··· Extracted material

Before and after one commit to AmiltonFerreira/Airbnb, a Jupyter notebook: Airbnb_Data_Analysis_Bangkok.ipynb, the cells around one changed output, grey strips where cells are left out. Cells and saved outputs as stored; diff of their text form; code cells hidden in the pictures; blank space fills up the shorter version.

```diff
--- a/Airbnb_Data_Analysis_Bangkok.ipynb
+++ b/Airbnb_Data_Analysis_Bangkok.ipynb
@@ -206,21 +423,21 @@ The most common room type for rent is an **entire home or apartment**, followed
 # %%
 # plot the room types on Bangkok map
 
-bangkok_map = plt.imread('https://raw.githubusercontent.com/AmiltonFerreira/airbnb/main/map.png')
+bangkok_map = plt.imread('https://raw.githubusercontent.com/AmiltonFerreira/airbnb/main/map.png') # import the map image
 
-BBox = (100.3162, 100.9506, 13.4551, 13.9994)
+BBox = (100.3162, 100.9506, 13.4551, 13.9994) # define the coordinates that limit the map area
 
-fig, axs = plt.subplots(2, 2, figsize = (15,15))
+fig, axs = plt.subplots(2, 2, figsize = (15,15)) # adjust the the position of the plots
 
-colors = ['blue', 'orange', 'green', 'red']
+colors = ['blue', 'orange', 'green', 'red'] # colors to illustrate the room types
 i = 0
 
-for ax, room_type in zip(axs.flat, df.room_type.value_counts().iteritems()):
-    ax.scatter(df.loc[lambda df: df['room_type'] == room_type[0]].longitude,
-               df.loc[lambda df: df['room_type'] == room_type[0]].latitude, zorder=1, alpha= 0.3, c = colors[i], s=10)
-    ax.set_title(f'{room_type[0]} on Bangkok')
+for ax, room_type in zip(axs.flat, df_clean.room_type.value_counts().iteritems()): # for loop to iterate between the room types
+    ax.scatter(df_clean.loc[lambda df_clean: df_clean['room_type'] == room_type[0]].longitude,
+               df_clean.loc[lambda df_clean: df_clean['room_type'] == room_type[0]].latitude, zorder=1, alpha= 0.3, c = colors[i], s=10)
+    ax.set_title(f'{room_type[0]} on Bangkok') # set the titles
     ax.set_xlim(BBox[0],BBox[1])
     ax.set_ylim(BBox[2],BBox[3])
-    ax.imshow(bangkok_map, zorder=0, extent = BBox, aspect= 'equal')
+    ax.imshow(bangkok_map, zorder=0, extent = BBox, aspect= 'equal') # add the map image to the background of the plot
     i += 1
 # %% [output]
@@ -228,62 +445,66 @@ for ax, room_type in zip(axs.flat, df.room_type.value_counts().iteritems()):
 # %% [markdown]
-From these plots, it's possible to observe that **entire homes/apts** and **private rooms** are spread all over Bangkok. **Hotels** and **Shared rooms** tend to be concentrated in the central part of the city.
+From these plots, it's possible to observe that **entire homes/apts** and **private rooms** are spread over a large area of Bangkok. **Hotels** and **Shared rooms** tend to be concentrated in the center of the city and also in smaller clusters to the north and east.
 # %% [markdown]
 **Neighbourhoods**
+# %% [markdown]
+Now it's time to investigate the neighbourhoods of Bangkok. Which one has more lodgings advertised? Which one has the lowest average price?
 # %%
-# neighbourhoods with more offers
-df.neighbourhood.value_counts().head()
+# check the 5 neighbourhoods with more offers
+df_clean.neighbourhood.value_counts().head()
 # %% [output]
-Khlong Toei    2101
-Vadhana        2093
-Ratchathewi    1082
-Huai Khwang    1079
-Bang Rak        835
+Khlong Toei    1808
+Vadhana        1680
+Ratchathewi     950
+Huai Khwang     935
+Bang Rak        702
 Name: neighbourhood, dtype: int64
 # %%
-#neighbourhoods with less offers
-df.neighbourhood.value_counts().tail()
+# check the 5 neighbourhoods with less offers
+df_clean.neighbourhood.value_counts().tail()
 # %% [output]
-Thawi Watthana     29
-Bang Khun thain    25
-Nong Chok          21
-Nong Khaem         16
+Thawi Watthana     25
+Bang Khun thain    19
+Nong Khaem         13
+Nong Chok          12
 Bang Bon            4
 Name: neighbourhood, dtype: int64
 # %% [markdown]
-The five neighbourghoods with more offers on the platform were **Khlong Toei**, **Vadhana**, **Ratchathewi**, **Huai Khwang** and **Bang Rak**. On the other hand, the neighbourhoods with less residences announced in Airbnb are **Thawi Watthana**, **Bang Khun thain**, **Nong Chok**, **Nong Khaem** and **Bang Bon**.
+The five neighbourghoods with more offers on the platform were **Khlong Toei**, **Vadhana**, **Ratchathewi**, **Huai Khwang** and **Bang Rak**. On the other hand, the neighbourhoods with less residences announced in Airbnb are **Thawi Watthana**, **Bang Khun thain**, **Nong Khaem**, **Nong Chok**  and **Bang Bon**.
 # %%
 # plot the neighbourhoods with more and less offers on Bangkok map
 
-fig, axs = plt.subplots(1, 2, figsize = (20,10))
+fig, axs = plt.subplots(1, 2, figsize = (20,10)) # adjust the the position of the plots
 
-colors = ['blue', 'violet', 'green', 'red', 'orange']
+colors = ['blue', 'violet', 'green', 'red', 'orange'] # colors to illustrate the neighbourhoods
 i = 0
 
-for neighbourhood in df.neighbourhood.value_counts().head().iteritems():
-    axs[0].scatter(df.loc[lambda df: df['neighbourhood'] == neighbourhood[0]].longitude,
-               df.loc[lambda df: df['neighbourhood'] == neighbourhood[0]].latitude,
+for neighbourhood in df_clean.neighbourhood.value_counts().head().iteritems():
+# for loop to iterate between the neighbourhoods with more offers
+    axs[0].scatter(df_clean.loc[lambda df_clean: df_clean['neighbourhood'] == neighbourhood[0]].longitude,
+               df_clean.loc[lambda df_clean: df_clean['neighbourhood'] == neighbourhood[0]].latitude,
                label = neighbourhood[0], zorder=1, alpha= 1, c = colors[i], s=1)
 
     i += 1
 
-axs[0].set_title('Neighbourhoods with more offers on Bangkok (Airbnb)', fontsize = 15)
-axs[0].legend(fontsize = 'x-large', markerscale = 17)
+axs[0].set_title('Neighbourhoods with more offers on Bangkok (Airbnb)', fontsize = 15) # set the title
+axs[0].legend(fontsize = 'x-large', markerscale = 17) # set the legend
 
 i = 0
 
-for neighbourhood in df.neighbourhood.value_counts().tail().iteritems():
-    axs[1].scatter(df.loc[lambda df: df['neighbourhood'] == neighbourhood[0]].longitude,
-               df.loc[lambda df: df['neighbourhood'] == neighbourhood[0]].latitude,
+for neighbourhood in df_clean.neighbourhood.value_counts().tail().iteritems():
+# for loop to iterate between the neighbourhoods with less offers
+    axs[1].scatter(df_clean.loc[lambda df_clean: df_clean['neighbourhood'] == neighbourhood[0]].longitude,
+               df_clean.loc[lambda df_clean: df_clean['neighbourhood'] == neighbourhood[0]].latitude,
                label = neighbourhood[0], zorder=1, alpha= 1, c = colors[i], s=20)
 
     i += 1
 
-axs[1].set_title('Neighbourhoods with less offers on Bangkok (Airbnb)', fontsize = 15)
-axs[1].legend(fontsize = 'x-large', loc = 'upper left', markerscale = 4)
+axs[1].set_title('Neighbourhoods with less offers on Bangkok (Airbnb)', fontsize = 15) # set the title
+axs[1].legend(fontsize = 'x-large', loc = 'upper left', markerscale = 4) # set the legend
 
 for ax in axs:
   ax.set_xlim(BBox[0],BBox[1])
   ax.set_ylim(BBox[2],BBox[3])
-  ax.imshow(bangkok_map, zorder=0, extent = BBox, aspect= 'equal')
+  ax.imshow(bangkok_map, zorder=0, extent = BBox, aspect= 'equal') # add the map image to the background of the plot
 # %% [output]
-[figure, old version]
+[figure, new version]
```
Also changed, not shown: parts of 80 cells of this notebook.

······

Which of the lines above include the string "figsize"? Pick them out and copy them.

Exercise response ▸
-fig, axs = plt.subplots(2, 2, figsize = (15,15))
+fig, axs = plt.subplots(2, 2, figsize = (15,15)) # adjust the the position of the plots
-fig, axs = plt.subplots(1, 2, figsize = (20,10))
+fig, axs = plt.subplots(1, 2, figsize = (20,10)) # adjust the the position of the plots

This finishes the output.